The Dos and Don’ts of Thanksgiving: An Article for Family Members
The holidays, especially Thanksgiving, can be a stressful time for both clients and family members. Clients in eating disorder treatment often worry about what foods will be served for the Thanksgiving meal, potential comments made by family members, holiday-sized portions of food, following their meal plans, and avoiding behaviors. Their loved ones may also have concerns about feeling like they have to walk on eggshells around the client for fear of saying the “wrong” thing. This can make for a tense environment during a time reserved for appreciating family and being together. Therefore, with help from the clients in our day treatment program, we have compiled a list of dos and don’ts on what to say (and what not to say) to loved ones in eating disorder treatment during the holidays.
Please note that these suggestions are not based on research, but rather the experience of our clients. These suggestions may not be appropriate for everyone and every family.
Don’t comment on how your loved one looks. Avoid comments such as “you look good”, “you look healthy”, and “you look like you’ve gained/lost weight”. While you may be trying to compliment your family member on all of their hard work in treatment, these comments may be interpreted as “you look fat”, regardless of the intent behind them. It may be best to avoid appearance-oriented conversations altogether.
Don’t comment on your loved one’s portion sizes at the table. The client most likely has a meal plan or is on a family-based treatment plan and will base their meals off of those guidelines. Drawing attention to portion sizes may result in increased discomfort and anxiety around food choices, and may encourage eating disorder urges and thoughts.
Don’t discuss your own anxiety about what you’re eating. Making comments about the calories/fat in food, talking about post-Thanksgiving diets, or making plans to exercise the next day can encourage eating disorder thoughts and worries for the client. It also sends a message that being full-on Thanksgiving is not normalized or acceptable.
Do enjoy the food and model healthy eating behaviors. This means not fasting prior to or after the meal and including a variety of foods in your Thanksgiving meal.

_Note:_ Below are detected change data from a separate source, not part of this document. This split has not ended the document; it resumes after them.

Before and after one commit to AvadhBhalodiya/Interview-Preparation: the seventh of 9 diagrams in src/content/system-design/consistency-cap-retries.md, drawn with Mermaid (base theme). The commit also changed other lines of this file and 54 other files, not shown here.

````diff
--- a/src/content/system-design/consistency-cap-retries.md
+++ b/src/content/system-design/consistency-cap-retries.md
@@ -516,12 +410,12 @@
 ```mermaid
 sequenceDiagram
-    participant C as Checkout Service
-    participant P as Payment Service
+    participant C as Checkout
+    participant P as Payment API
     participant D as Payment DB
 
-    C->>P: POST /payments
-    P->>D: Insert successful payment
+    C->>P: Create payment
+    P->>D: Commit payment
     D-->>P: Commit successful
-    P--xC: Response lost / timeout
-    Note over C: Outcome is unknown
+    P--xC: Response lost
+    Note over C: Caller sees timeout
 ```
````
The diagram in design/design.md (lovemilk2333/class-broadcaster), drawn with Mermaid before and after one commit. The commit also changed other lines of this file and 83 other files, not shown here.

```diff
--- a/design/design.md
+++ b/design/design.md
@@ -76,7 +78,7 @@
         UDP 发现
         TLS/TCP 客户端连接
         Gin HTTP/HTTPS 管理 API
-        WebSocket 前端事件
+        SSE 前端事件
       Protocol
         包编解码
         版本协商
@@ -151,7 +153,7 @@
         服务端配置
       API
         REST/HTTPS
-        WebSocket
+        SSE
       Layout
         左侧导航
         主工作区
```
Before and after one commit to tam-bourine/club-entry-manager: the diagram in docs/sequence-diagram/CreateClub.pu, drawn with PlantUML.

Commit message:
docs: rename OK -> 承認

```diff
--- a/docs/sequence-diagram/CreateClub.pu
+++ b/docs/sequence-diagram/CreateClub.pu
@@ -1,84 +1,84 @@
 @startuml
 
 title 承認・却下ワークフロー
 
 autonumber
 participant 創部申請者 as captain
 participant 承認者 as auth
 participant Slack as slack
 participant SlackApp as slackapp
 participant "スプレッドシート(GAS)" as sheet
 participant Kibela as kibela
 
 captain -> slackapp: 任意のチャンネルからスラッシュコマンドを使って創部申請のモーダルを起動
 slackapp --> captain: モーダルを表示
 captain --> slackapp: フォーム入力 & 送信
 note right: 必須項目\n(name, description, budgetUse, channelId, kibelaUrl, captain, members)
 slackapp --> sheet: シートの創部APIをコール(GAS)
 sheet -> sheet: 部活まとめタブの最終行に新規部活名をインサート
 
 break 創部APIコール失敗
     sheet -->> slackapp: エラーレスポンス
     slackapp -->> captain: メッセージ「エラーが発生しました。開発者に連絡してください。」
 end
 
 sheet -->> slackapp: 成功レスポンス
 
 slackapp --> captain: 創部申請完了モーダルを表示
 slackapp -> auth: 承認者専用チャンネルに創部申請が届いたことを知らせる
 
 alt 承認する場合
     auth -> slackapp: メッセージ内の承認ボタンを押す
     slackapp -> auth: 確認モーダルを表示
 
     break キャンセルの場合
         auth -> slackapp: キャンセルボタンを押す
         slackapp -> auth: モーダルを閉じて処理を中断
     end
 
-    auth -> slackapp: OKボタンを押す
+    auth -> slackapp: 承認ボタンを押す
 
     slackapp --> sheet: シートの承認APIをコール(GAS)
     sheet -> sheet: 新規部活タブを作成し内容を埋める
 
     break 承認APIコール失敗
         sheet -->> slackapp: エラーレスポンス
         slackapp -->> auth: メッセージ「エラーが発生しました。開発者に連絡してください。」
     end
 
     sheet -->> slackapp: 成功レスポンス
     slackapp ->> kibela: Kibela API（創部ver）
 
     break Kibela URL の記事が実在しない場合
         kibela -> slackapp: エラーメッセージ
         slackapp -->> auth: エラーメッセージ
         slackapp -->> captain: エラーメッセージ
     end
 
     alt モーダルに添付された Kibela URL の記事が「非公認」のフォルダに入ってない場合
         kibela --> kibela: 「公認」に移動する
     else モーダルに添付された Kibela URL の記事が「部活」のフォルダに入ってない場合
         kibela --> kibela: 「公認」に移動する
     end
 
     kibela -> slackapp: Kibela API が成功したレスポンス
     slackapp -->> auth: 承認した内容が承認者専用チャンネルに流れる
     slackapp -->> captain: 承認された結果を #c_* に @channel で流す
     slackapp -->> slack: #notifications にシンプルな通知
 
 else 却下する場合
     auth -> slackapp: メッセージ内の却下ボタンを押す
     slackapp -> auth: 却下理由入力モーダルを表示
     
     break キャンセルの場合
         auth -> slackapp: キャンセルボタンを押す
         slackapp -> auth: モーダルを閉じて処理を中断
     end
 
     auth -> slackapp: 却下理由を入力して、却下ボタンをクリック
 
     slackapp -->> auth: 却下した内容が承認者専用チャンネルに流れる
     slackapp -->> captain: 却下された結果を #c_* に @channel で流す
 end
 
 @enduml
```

Do tell your loved ones how happy you are to see them and, at some point if it feels appropriate, remind them how much you care about them. Eating disorders are isolating illnesses and family support is often appreciated.
Don’t watch your loved one eat. This may make them feel self-conscious, alienated, and singled out.
Do plan activities to enjoy with your family. Distractions for the client will be important, both before and after the meal. (Suggestions include board games, football games, movies, conversation, outings…).
Do ask your loved one if they’re comfortable helping prepare and clean up the meal. Individuals with eating disorders think about food and eating constantly and a mental break can help ease discomfort. Instead of helping with cooking, ask your loved one to help set the table, decorate, and tidy up.
Do have normal conversations with your loved one that doesn’t include talking about therapy and treatment. If they are in treatment, they are most likely sick of talking about their eating disorder. Allow them to direct the conversation to treatment if they wish.
Do remember the spirit of Thanksgiving and honor the traditions of spending time with family, togetherness, and enjoying each other’s company.
This list is published with the permission of our clients.
This post originated in November 2011 and was written by staff at Cleveland Center for Eating Disorders/The Emily Program-Cleveland.